There. Smiley face included. Oh my God, why am I acting like a high school girl? Why is this man I don’t know already giving me butterflies when we’ve hardly said two words to each other. Is it because he is famous? What is wrong with me?
As I prepare my witty repartee, I’m lured out of my thoughts by the sound of my phone ringing.
“Ava? Where are you?” He sounds irritated.
“Good Morning to you too, Alexandre,” I roll my eyes.
“We have brunch with my mother in a few minutes.” He informs me of this as if it is an everyday occurrence. It’s not, thankfully.
“Really? Can I skip it today? I’m not dressed.” Please, God, say yes.
“No, you can’t skip it. My mother is expecting you. I suggest you come home and make yourself presentable.”
His words cut into me, etching away at my already low self-esteem. My hands close into fists as I try to shake off the dejection I feel. I collect my belongings and hurry home. As I open the door, my body shivers at the shrill sound of her voice.
She had beaten me home.
“Well, look who decided to join us,” she says to Alexandre as she glances down at her watch and shakes her head. “A little tardy, and what is she wearing?”
Alexandre rises from the couch and walks over to me. “Would you please freshen up?” he says in a hushed tone under his breath.
With haste, I make my way into my bathroom, and within minutes my clothes are off and replaced with my classic black pants, a crisp white button down, and a face void of emotion. Sweeping my long dark locks out of my face, the transformation is complete. I’ve become the perfect Stepford wife.
The door to the bedroom creaks as I emerge into the hallway. Taking brisk steps, I find them sitting on the pristine white couch in the living room. Lenore sits aloof, a perfect ice sculpture in her iconic strawberry tweed Chanel suit. Her long ebony hair is blown straight, and there is no emotion on her botoxed face. Her thin lips purse as she takes notice of me entering the room. As she turns her long and delicate frame to Alexandre, a memory flashes through my mind from a few years back, right after we announced our engagement.
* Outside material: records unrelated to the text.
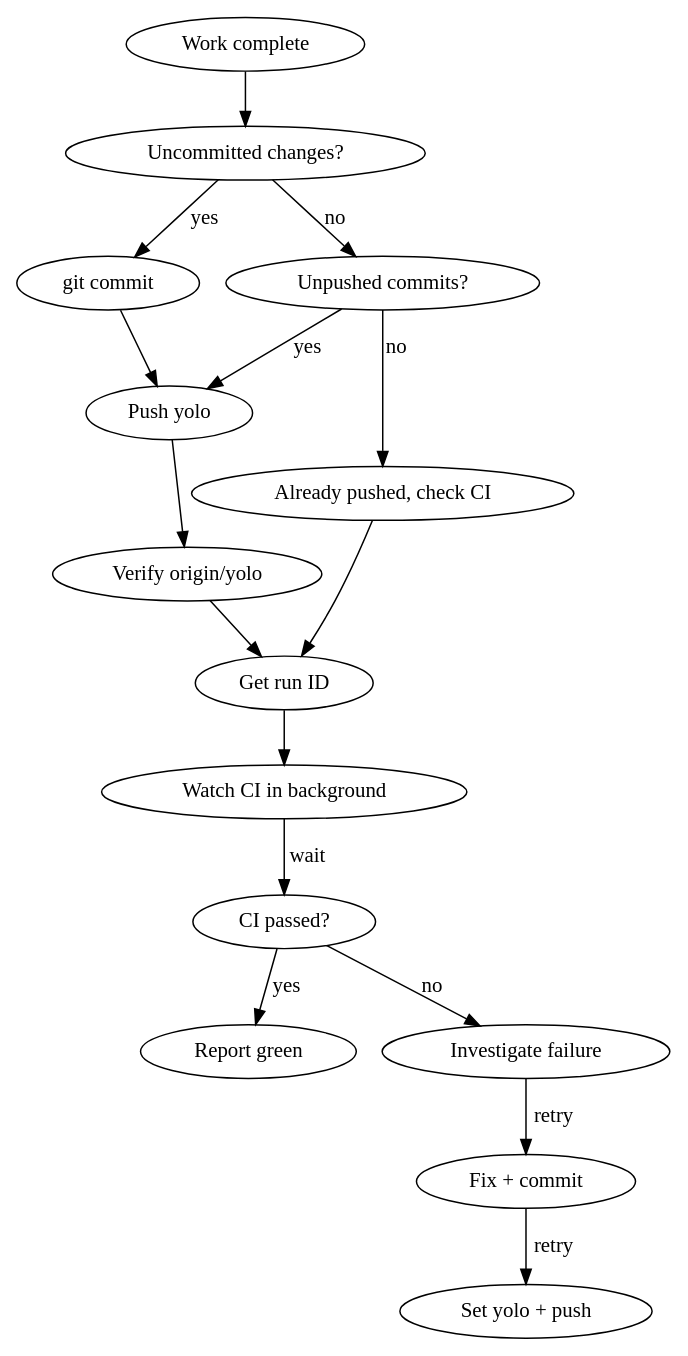
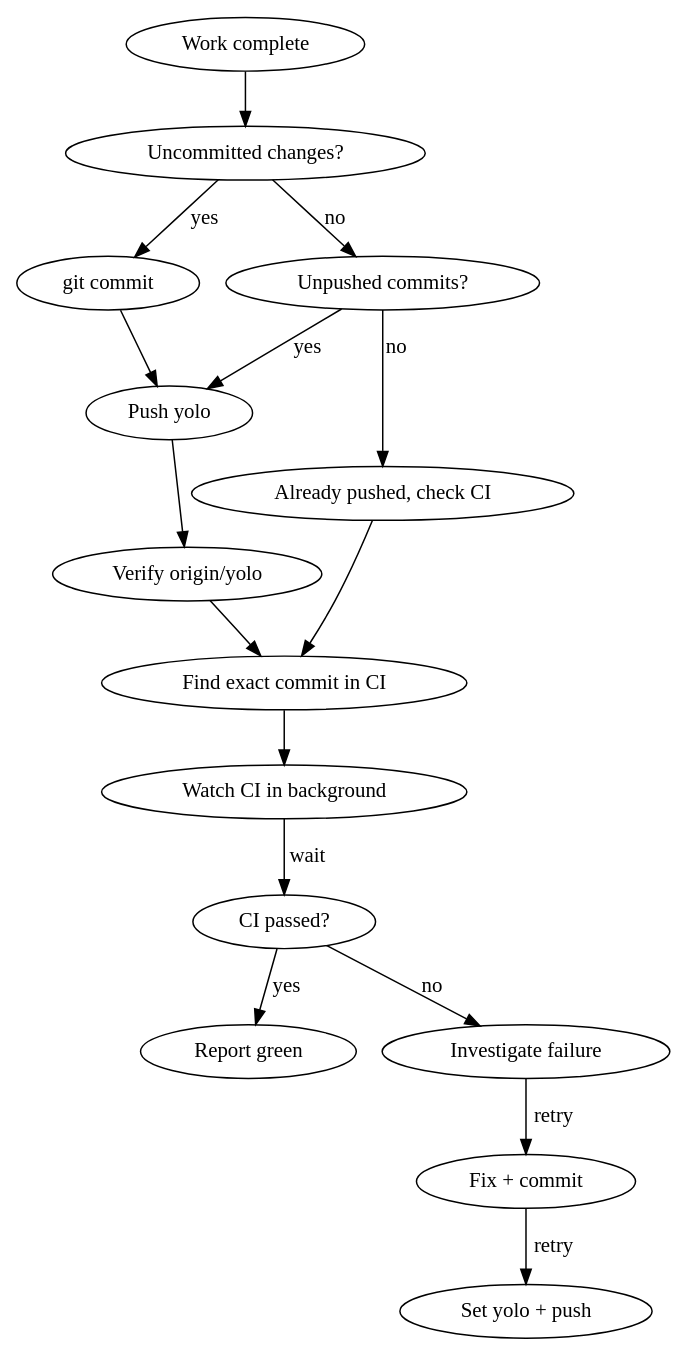
Before and after one commit to pmarreck/llm_skills: the diagram in ship/SKILL.md, drawn with Graphviz. The commit also changed other lines of this file and 6 other files, not shown here.

````diff
--- a/ship/SKILL.md
+++ b/ship/SKILL.md
@@ -34,18 +35,18 @@
 ```dot
 digraph ship {
   "Work complete" -> "Uncommitted changes?";
   "Uncommitted changes?" -> "git commit" [label="yes"];
   "Uncommitted changes?" -> "Unpushed commits?" [label="no"];
   "git commit" -> "Push yolo";
   "Unpushed commits?" -> "Push yolo" [label="yes"];
   "Unpushed commits?" -> "Already pushed, check CI" [label="no"];
   "Push yolo" -> "Verify origin/yolo";
-  "Verify origin/yolo" -> "Get run ID";
-  "Already pushed, check CI" -> "Get run ID";
-  "Get run ID" -> "Watch CI in background";
+  "Verify origin/yolo" -> "Find exact commit in CI";
+  "Already pushed, check CI" -> "Find exact commit in CI";
+  "Find exact commit in CI" -> "Watch CI in background";
   "Watch CI in background" -> "CI passed?" [label="wait"];
   "CI passed?" -> "Report green" [label="yes"];
   "CI passed?" -> "Investigate failure" [label="no"];
   "Investigate failure" -> "Fix + commit" -> "Set yolo + push" [label="retry"];
 }
 ```
````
We sat at the rickety wooden café table at Bagatelle, a French Brasserie in the Meat Packing District. The air was crisp and refreshing, as the retracting glass walls were pulled open to enjoy the perfect fall day. Lenore sat across from me, pushing the food around her plate to keep up the pretense that she was actually consuming it. I had invited her to lunch to try to get to know her better, but the silence between us was deafening. Awkward and uncomfortable, I finally mustered up the courage to speak.